| PROBLEM |
Below are some entries. Copy each line in them that holds "RelaxedUser".

————

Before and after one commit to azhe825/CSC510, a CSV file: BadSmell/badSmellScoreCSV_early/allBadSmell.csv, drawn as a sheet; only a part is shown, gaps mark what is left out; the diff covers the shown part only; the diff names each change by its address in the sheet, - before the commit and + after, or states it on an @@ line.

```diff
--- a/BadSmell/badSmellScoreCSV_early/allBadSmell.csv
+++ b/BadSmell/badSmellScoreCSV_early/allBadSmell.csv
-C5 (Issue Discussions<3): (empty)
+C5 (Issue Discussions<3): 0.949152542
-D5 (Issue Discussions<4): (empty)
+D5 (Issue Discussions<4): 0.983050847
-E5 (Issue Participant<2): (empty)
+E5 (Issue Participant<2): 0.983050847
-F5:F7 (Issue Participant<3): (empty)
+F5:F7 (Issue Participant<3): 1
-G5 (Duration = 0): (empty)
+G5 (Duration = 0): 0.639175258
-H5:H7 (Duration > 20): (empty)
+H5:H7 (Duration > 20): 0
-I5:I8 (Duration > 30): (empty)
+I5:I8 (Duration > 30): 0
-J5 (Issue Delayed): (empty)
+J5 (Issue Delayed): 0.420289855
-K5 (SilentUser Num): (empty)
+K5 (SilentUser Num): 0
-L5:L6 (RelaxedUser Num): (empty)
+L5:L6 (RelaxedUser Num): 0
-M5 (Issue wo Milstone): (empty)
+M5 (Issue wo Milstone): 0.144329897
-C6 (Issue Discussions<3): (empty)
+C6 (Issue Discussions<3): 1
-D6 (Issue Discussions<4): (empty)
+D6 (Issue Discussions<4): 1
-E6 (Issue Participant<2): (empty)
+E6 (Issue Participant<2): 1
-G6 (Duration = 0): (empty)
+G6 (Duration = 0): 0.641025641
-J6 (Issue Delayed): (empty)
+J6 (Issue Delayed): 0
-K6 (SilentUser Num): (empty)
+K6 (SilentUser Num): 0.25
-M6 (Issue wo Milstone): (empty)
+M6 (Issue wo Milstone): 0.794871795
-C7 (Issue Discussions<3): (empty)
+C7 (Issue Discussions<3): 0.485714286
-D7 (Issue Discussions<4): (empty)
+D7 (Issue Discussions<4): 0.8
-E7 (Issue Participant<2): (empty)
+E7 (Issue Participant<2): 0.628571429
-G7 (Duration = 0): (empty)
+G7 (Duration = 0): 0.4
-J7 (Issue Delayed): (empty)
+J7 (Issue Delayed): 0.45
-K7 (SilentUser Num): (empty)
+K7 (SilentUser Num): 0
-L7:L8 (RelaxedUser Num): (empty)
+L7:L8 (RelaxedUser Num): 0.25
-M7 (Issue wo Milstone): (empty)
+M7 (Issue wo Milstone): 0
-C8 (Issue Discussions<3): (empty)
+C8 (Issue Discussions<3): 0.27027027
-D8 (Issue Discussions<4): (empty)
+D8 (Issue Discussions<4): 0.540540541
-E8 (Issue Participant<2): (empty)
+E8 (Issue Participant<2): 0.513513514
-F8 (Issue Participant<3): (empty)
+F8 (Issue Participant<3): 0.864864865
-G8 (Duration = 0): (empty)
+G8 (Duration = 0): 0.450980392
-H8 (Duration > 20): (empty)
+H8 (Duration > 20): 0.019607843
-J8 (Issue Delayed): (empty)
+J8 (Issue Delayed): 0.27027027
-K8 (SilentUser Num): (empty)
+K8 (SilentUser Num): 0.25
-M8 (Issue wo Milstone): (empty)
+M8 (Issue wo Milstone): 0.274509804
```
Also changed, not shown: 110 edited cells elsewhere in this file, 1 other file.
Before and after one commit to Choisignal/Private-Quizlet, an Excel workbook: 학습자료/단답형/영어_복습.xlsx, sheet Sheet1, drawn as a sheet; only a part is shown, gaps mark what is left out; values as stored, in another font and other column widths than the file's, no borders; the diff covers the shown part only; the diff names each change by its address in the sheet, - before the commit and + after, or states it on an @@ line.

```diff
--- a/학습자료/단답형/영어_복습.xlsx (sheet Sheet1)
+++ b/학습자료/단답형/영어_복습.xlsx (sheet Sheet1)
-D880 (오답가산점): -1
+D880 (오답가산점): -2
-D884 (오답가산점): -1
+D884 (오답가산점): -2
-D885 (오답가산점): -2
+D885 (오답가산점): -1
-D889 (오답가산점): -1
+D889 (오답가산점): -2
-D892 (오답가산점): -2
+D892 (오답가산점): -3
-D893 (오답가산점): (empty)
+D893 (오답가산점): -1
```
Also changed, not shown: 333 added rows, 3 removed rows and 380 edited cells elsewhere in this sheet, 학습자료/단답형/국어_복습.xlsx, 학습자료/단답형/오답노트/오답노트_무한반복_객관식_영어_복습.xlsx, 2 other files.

————

| WRITTEN ANSWER |
-L5:L6 (RelaxedUser Num): (empty)
+L5:L6 (RelaxedUser Num): 0
-L7:L8 (RelaxedUser Num): (empty)
+L7:L8 (RelaxedUser Num): 0.25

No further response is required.